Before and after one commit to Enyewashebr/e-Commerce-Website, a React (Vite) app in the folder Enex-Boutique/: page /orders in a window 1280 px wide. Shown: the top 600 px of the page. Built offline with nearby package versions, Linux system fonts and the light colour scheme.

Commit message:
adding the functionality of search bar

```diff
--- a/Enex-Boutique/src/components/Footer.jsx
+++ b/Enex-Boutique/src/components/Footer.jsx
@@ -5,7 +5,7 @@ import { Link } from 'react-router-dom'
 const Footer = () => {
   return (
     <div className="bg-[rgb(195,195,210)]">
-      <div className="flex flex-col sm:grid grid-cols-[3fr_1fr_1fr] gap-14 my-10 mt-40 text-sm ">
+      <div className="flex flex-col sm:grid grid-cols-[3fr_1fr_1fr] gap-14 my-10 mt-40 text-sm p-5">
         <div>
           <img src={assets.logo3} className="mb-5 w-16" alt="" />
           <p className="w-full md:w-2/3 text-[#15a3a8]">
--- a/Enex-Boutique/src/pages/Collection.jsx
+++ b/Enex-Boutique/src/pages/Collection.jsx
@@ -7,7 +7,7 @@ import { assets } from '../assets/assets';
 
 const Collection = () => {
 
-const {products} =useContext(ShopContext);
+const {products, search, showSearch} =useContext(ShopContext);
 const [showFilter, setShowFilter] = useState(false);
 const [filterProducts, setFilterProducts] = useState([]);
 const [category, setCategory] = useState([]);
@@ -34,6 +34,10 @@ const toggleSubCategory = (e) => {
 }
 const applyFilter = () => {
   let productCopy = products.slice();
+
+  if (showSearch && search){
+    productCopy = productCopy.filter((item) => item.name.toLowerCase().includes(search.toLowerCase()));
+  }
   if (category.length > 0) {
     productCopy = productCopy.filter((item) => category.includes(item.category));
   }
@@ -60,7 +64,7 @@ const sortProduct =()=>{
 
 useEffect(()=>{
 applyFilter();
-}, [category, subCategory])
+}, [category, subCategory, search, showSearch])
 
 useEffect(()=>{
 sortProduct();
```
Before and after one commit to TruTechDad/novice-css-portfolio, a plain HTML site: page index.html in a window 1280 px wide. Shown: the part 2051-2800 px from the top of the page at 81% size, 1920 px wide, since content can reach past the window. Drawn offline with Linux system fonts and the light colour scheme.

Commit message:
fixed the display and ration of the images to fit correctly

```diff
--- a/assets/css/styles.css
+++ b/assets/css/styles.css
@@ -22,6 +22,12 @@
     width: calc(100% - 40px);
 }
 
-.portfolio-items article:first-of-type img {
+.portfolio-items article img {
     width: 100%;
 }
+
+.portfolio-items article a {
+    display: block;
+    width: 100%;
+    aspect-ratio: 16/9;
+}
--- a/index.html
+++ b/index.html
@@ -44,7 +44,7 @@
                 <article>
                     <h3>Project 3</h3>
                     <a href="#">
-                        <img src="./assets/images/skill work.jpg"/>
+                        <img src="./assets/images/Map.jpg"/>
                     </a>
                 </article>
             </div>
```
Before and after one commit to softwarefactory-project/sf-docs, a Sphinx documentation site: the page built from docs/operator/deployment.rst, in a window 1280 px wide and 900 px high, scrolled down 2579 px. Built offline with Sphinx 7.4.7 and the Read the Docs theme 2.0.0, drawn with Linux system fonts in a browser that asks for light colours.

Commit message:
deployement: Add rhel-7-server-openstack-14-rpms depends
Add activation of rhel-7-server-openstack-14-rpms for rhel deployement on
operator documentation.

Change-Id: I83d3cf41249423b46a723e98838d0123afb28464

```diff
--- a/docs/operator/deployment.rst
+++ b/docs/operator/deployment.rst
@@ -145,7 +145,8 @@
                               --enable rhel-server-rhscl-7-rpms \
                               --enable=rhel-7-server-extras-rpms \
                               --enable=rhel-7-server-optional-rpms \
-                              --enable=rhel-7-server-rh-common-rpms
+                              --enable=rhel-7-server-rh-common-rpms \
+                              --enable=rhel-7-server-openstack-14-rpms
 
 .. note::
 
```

---------------

## Work task
From the listing above, report the number of lines containing the string "Enex", without any accompanying remarks.

## Exercise answer
5